* **The problem**
Could you give back the records exactly, taking out the pictures?

* **Provided entries**

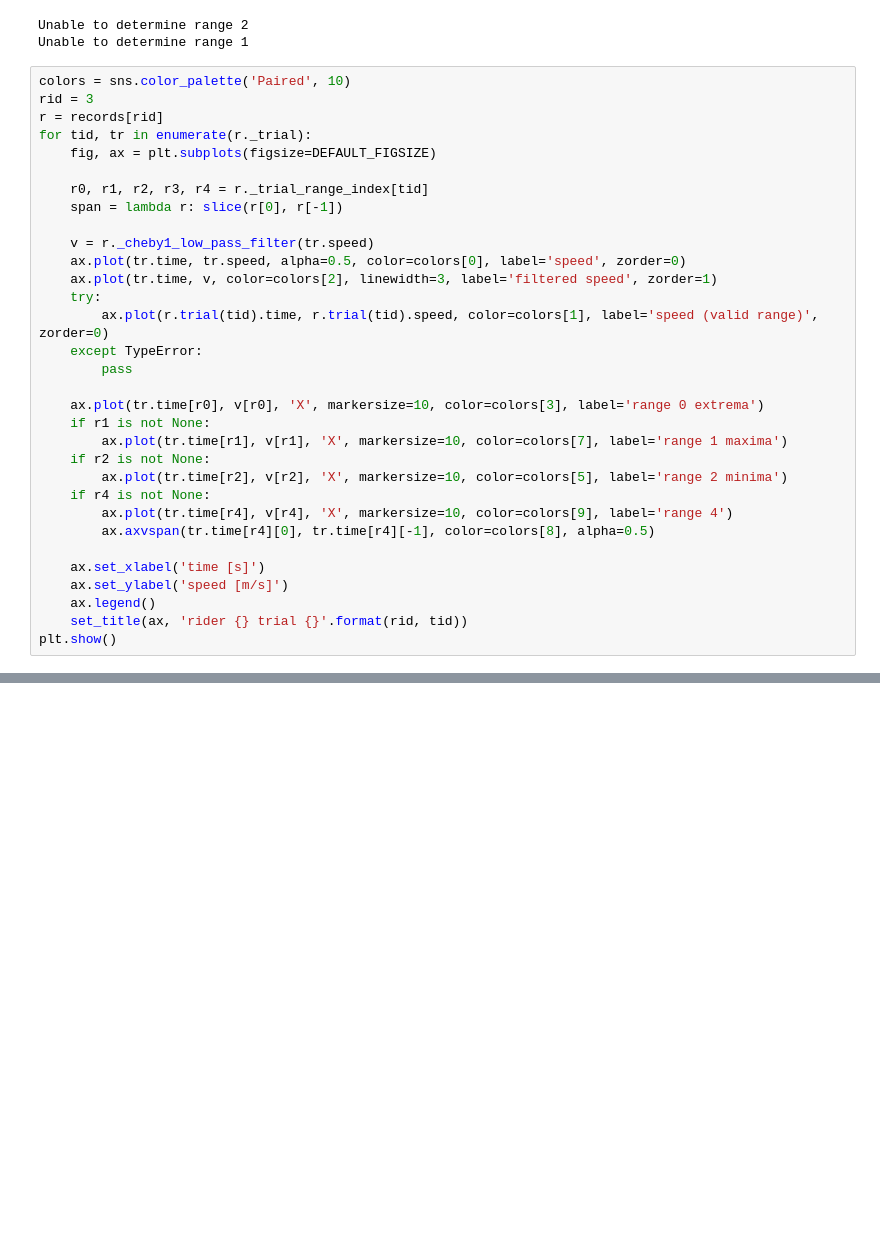
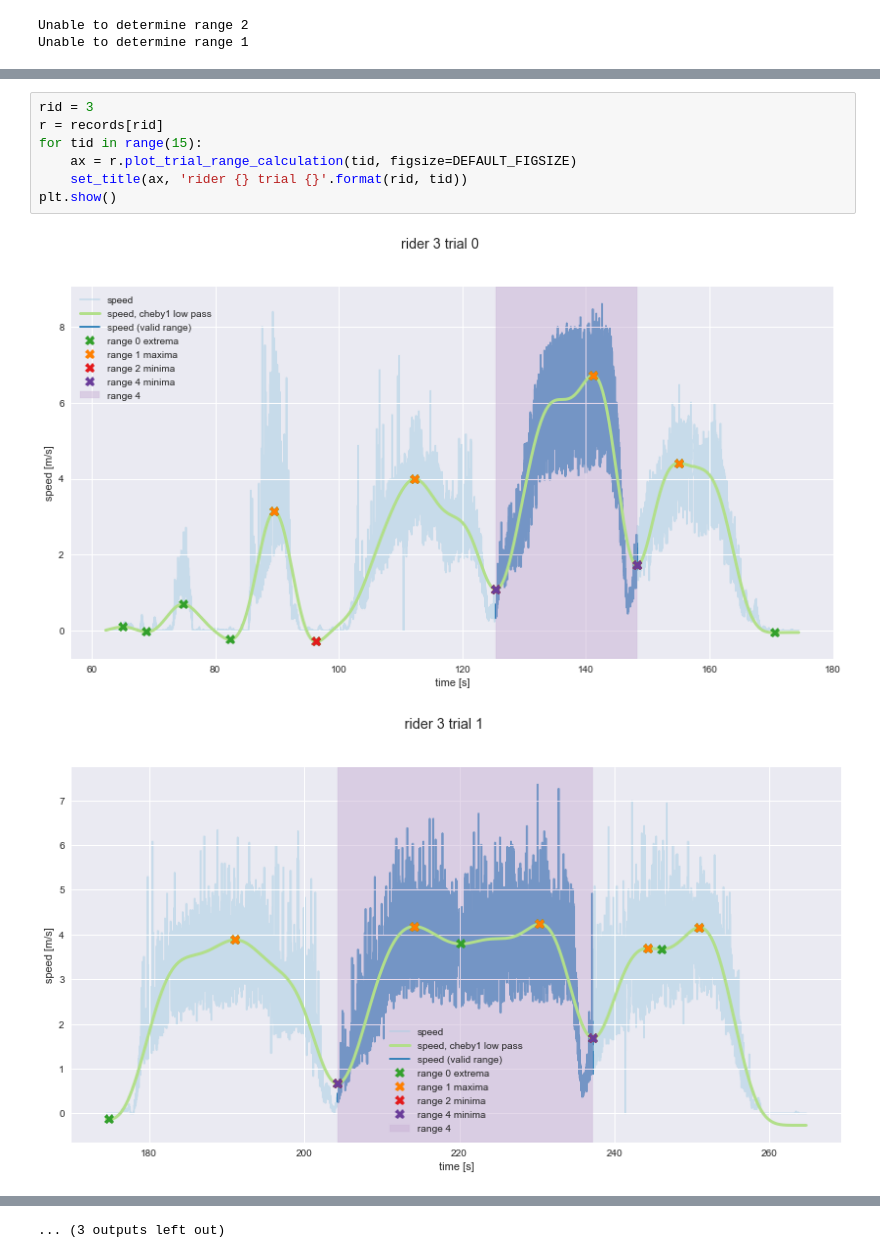
Before and after one commit to oliverlee/antlia, a Jupyter notebook: python/find_steer_event.ipynb, the cells around one changed output, grey strips where cells are left out. Saved outputs shown, nothing was run; the diff lists cells and outputs as text; blank space fills up the shorter version.

Commit message:
Define Record method to plot steer ranges

```diff
--- a/python/find_steer_event.ipynb
+++ b/python/find_steer_event.ipynb
@@ -35,35 +35,3 @@ records = lidar.load_records(sync=False)
 # %% [output]
 Unable to determine range 2
 Unable to determine range 1
-# %%
-colors = sns.color_palette('Paired', 10)
-rid = 3
-r = records[rid]
-for tid, tr in enumerate(r._trial):
-    fig, ax = plt.subplots(figsize=DEFAULT_FIGSIZE)
-
-    r0, r1, r2, r3, r4 = r._trial_range_index[tid]
-    span = lambda r: slice(r[0], r[-1])
-
-    v = r._cheby1_low_pass_filter(tr.speed)
-    ax.plot(tr.time, tr.speed, alpha=0.5, color=colors[0], label='speed', zorder=0)
-    ax.plot(tr.time, v, color=colors[2], linewidth=3, label='filtered speed', zorder=1)
-    try:
-        ax.plot(r.trial(tid).time, r.trial(tid).speed, color=colors[1], label='speed (valid range)', zorder=0)
-    except TypeError:
-        pass
-
-    ax.plot(tr.time[r0], v[r0], 'X', markersize=10, color=colors[3], label='range 0 extrema')
-    if r1 is not None:
-        ax.plot(tr.time[r1], v[r1], 'X', markersize=10, color=colors[7], label='range 1 maxima')
-    if r2 is not None:
-        ax.plot(tr.time[r2], v[r2], 'X', markersize=10, color=colors[5], label='range 2 minima')
-    if r4 is not None:
-        ax.plot(tr.time[r4], v[r4], 'X', markersize=10, color=colors[9], label='range 4')
-        ax.axvspan(tr.time[r4][0], tr.time[r4][-1], color=colors[8], alpha=0.5)
-
-    ax.set_xlabel('time [s]')
-    ax.set_ylabel('speed [m/s]')
-    ax.legend()
-    set_title(ax, 'rider {} trial {}'.format(rid, tid))
-plt.show()
@@ -83,0 +38,10 @@ plt.show()
+# %%
+rid = 3
+r = records[rid]
+for tid in range(15):
+    ax = r.plot_trial_range_calculation(tid, figsize=DEFAULT_FIGSIZE)
+    set_title(ax, 'rider {} trial {}'.format(rid, tid))
+plt.show()
+# %% [output]
+[figure, added]
+[figure, added]
@@ -83,0 +58 @@ plt.show()
+... (3 outputs left out)
```
Also changed, not shown: parts of 2 cells of this notebook, 1 other file.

* **Result of this exercise**
Before and after one commit to oliverlee/antlia, a Jupyter notebook: python/find_steer_event.ipynb, the cells around one changed output, grey strips where cells are left out. Saved outputs shown, nothing was run; the diff lists cells and outputs as text; blank space fills up the shorter version.

Commit message:
Define Record method to plot steer ranges

```diff
--- a/python/find_steer_event.ipynb
+++ b/python/find_steer_event.ipynb
@@ -35,35 +35,3 @@ records = lidar.load_records(sync=False)
 # %% [output]
 Unable to determine range 2
 Unable to determine range 1
-# %%
-colors = sns.color_palette('Paired', 10)
-rid = 3
-r = records[rid]
-for tid, tr in enumerate(r._trial):
-    fig, ax = plt.subplots(figsize=DEFAULT_FIGSIZE)
-
-    r0, r1, r2, r3, r4 = r._trial_range_index[tid]
-    span = lambda r: slice(r[0], r[-1])
-
-    v = r._cheby1_low_pass_filter(tr.speed)
-    ax.plot(tr.time, tr.speed, alpha=0.5, color=colors[0], label='speed', zorder=0)
-    ax.plot(tr.time, v, color=colors[2], linewidth=3, label='filtered speed', zorder=1)
-    try:
-        ax.plot(r.trial(tid).time, r.trial(tid).speed, color=colors[1], label='speed (valid range)', zorder=0)
-    except TypeError:
-        pass
-
-    ax.plot(tr.time[r0], v[r0], 'X', markersize=10, color=colors[3], label='range 0 extrema')
-    if r1 is not None:
-        ax.plot(tr.time[r1], v[r1], 'X', markersize=10, color=colors[7], label='range 1 maxima')
-    if r2 is not None:
-        ax.plot(tr.time[r2], v[r2], 'X', markersize=10, color=colors[5], label='range 2 minima')
-    if r4 is not None:
-        ax.plot(tr.time[r4], v[r4], 'X', markersize=10, color=colors[9], label='range 4')
-        ax.axvspan(tr.time[r4][0], tr.time[r4][-1], color=colors[8], alpha=0.5)
-
-    ax.set_xlabel('time [s]')
-    ax.set_ylabel('speed [m/s]')
-    ax.legend()
-    set_title(ax, 'rider {} trial {}'.format(rid, tid))
-plt.show()
@@ -83,0 +38,10 @@ plt.show()
+# %%
+rid = 3
+r = records[rid]
+for tid in range(15):
+    ax = r.plot_trial_range_calculation(tid, figsize=DEFAULT_FIGSIZE)
+    set_title(ax, 'rider {} trial {}'.format(rid, tid))
+plt.show()
+# %% [output]
+[figure, added]
+[figure, added]
@@ -83,0 +58 @@ plt.show()
+... (3 outputs left out)
```
Also changed, not shown: parts of 2 cells of this notebook, 1 other file.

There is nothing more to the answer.